Last night, the light of the first Spring day fading but the warmth lingering still, groups of mosquitoes danced behind and over the shed.
As I stood watching, trying to understand their slowing and speeding up in rise and fall, occassionally a different pattern drifted by: a pair, freshly created from one of the clouds. Two, who had found each other. Chosen each other from those seemingly all-similar individuals dancing within the invisible boundaries of their ballrooms.
Not just two, but one-and-one. One, frantically beating their wings and flying with newfound clumsiness, often descending slowly as the weight of the still-winged partner they were holding got the better of them. Sometimes the flying one would temporarily hold on to leaf or roof for a moment, as if to take an unwanted pause in their bridal flight.
Meanwhile, the up- and down looping lovers-to-be seemed to speed up at times, just enough to make it impossible to discern which ones would suddenly emerge as the next pair of lovers. As if the moment of choice must stay private, invisible, only relevant for the two concerned. Sometimes the speeding up and the shrinking of the loops seemed to announce an engagement, but more often than not they would all slow down again to catch their breath and prepare for the next flurry of desire.
Who made up these groups of dancers? Why would they never seem to move from one group to the next, even if only a meter away? What might attract them in each other? Would they go with the fling of the moment or have an eye on another for some time?
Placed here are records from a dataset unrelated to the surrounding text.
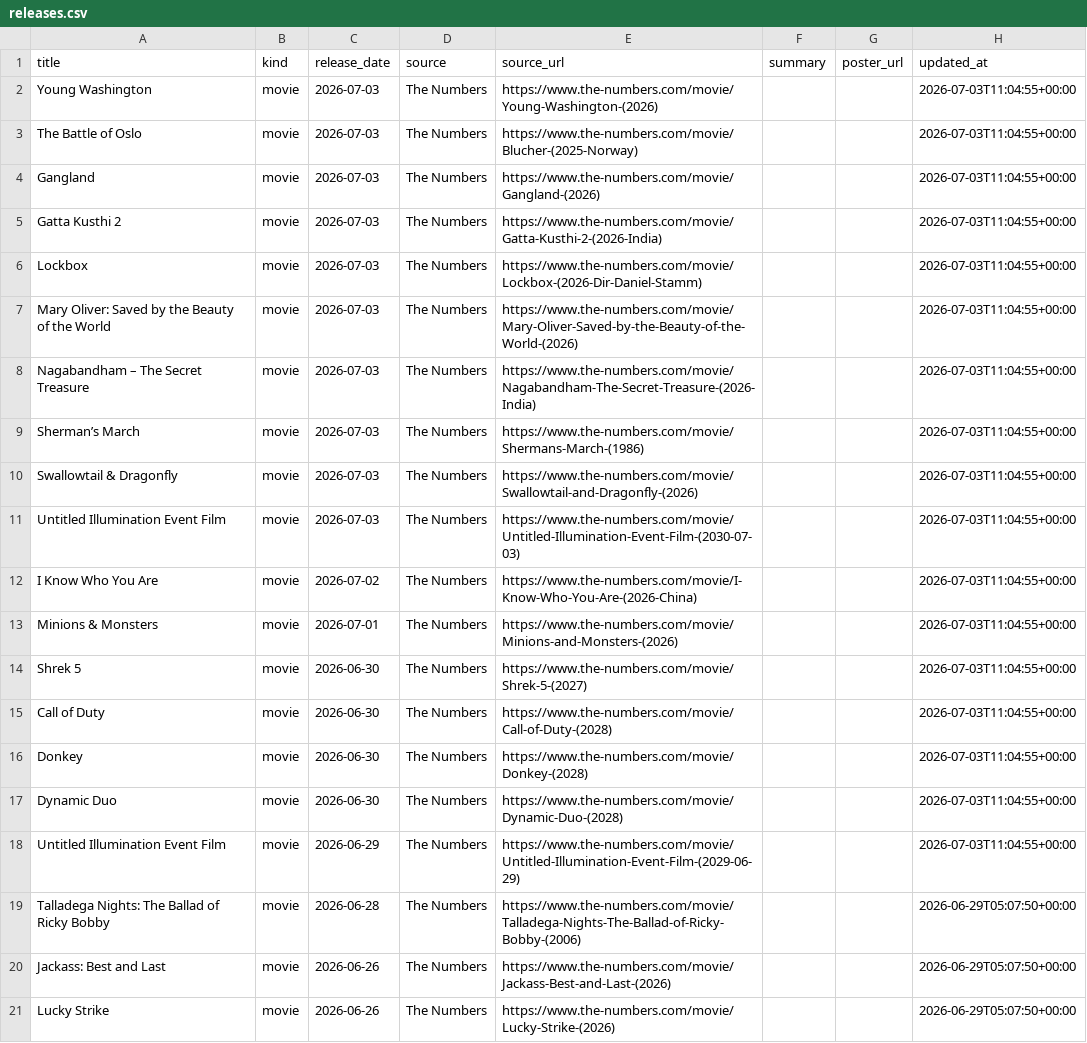
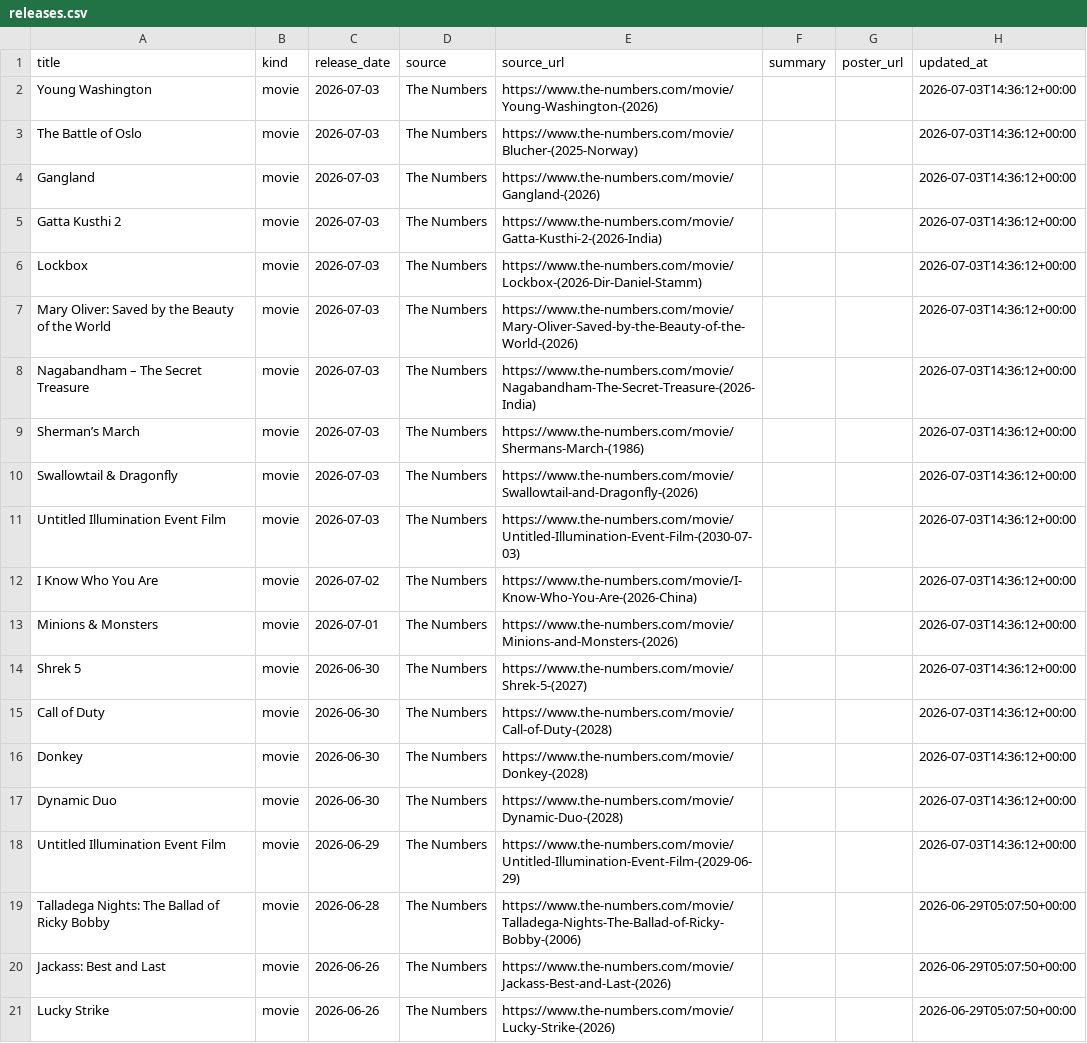
Before and after one commit to piyushwiz/movie-scraper, a CSV file: docs/data/releases.csv, drawn as a sheet; only a part is shown.

```diff
--- a/docs/data/releases.csv
+++ b/docs/data/releases.csv
@@ -1,19 +1,19 @@
 title,kind,release_date,source,source_url,summary,poster_url,updated_at
-Young Washington,movie,2026-07-03,The Numbers,https://www.the-numbers.com/movie/Young-Washington-(2026),,,2026-07-03T11:04:55+00:00
-The Battle of Oslo,movie,2026-07-03,The Numbers,https://www.the-numbers.com/movie/Blucher-(2025-Norway),,,2026-07-03T11:04:55+00:00
-Gangland,movie,2026-07-03,The Numbers,https://www.the-numbers.com/movie/Gangland-(2026),,,2026-07-03T11:04:55+00:00
-Gatta Kusthi 2,movie,2026-07-03,The Numbers,https://www.the-numbers.com/movie/Gatta-Kusthi-2-(2026-India),,,2026-07-03T11:04:55+00:00
-Lockbox,movie,2026-07-03,The Numbers,https://www.the-numbers.com/movie/Lockbox-(2026-Dir-Daniel-Stamm),,,2026-07-03T11:04:55+00:00
-Mary Oliver: Saved by the Beauty of the World,movie,2026-07-03,The Numbers,https://www.the-numbers.com/movie/Mary-Oliver-Saved-by-the-Beauty-of-the-World-(2026),,,2026-07-03T11:04:55+00:00
-Nagabandham – The Secret Treasure,movie,2026-07-03,The Numbers,https://www.the-numbers.com/movie/Nagabandham-The-Secret-Treasure-(2026-India),,,2026-07-03T11:04:55+00:00
-Sherman’s March,movie,2026-07-03,The Numbers,https://www.the-numbers.com/movie/Shermans-March-(1986),,,2026-07-03T11:04:55+00:00
-Swallowtail & Dragonfly,movie,2026-07-03,The Numbers,https://www.the-numbers.com/movie/Swallowtail-and-Dragonfly-(2026),,,2026-07-03T11:04:55+00:00
-Untitled Illumination Event Film,movie,2026-07-03,The Numbers,https://www.the-numbers.com/movie/Untitled-Illumination-Event-Film-(2030-07-03),,,2026-07-03T11:04:55+00:00
-I Know Who You Are,movie,2026-07-02,The Numbers,https://www.the-numbers.com/movie/I-Know-Who-You-Are-(2026-China),,,2026-07-03T11:04:55+00:00
-Minions & Monsters,movie,2026-07-01,The Numbers,https://www.the-numbers.com/movie/Minions-and-Monsters-(2026),,,2026-07-03T11:04:55+00:00
-Shrek 5,movie,2026-06-30,The Numbers,https://www.the-numbers.com/movie/Shrek-5-(2027),,,2026-07-03T11:04:55+00:00
-Call of Duty,movie,2026-06-30,The Numbers,https://www.the-numbers.com/movie/Call-of-Duty-(2028),,,2026-07-03T11:04:55+00:00
-Donkey,movie,2026-06-30,The Numbers,https://www.the-numbers.com/movie/Donkey-(2028),,,2026-07-03T11:04:55+00:00
-Dynamic Duo,movie,2026-06-30,The Numbers,https://www.the-numbers.com/movie/Dynamic-Duo-(2028),,,2026-07-03T11:04:55+00:00
-Untitled Illumination Event Film,movie,2026-06-29,The Numbers,https://www.the-numbers.com/movie/Untitled-Illumination-Event-Film-(2029-06-29),,,2026-07-03T11:04:55+00:00
+Young Washington,movie,2026-07-03,The Numbers,https://www.the-numbers.com/movie/Young-Washington-(2026),,,2026-07-03T14:36:12+00:00
+The Battle of Oslo,movie,2026-07-03,The Numbers,https://www.the-numbers.com/movie/Blucher-(2025-Norway),,,2026-07-03T14:36:12+00:00
+Gangland,movie,2026-07-03,The Numbers,https://www.the-numbers.com/movie/Gangland-(2026),,,2026-07-03T14:36:12+00:00
+Gatta Kusthi 2,movie,2026-07-03,The Numbers,https://www.the-numbers.com/movie/Gatta-Kusthi-2-(2026-India),,,2026-07-03T14:36:12+00:00
+Lockbox,movie,2026-07-03,The Numbers,https://www.the-numbers.com/movie/Lockbox-(2026-Dir-Daniel-Stamm),,,2026-07-03T14:36:12+00:00
+Mary Oliver: Saved by the Beauty of the World,movie,2026-07-03,The Numbers,https://www.the-numbers.com/movie/Mary-Oliver-Saved-by-the-Beauty-of-the-World-(2026),,,2026-07-03T14:36:12+00:00
+Nagabandham – The Secret Treasure,movie,2026-07-03,The Numbers,https://www.the-numbers.com/movie/Nagabandham-The-Secret-Treasure-(2026-India),,,2026-07-03T14:36:12+00:00
+Sherman’s March,movie,2026-07-03,The Numbers,https://www.the-numbers.com/movie/Shermans-March-(1986),,,2026-07-03T14:36:12+00:00
+Swallowtail & Dragonfly,movie,2026-07-03,The Numbers,https://www.the-numbers.com/movie/Swallowtail-and-Dragonfly-(2026),,,2026-07-03T14:36:12+00:00
+Untitled Illumination Event Film,movie,2026-07-03,The Numbers,https://www.the-numbers.com/movie/Untitled-Illumination-Event-Film-(2030-07-03),,,2026-07-03T14:36:12+00:00
+I Know Who You Are,movie,2026-07-02,The Numbers,https://www.the-numbers.com/movie/I-Know-Who-You-Are-(2026-China),,,2026-07-03T14:36:12+00:00
+Minions & Monsters,movie,2026-07-01,The Numbers,https://www.the-numbers.com/movie/Minions-and-Monsters-(2026),,,2026-07-03T14:36:12+00:00
+Shrek 5,movie,2026-06-30,The Numbers,https://www.the-numbers.com/movie/Shrek-5-(2027),,,2026-07-03T14:36:12+00:00
+Call of Duty,movie,2026-06-30,The Numbers,https://www.the-numbers.com/movie/Call-of-Duty-(2028),,,2026-07-03T14:36:12+00:00
+Donkey,movie,2026-06-30,The Numbers,https://www.the-numbers.com/movie/Donkey-(2028),,,2026-07-03T14:36:12+00:00
+Dynamic Duo,movie,2026-06-30,The Numbers,https://www.the-numbers.com/movie/Dynamic-Duo-(2028),,,2026-07-03T14:36:12+00:00
+Untitled Illumination Event Film,movie,2026-06-29,The Numbers,https://www.the-numbers.com/movie/Untitled-Illumination-Event-Film-(2029-06-29),,,2026-07-03T14:36:12+00:00
 Talladega Nights: The Ballad of Ricky Bobby,movie,2026-06-28,The Numbers,https://www.the-numbers.com/movie/Talladega-Nights-The-Ballad-of-Ricky-Bobby-(2006),,,2026-06-29T05:07:50+00:00
```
Would they start worrying as the sunlight faded even further and they still had not found a mate? Would they feel uncertain at the approach of their first time together?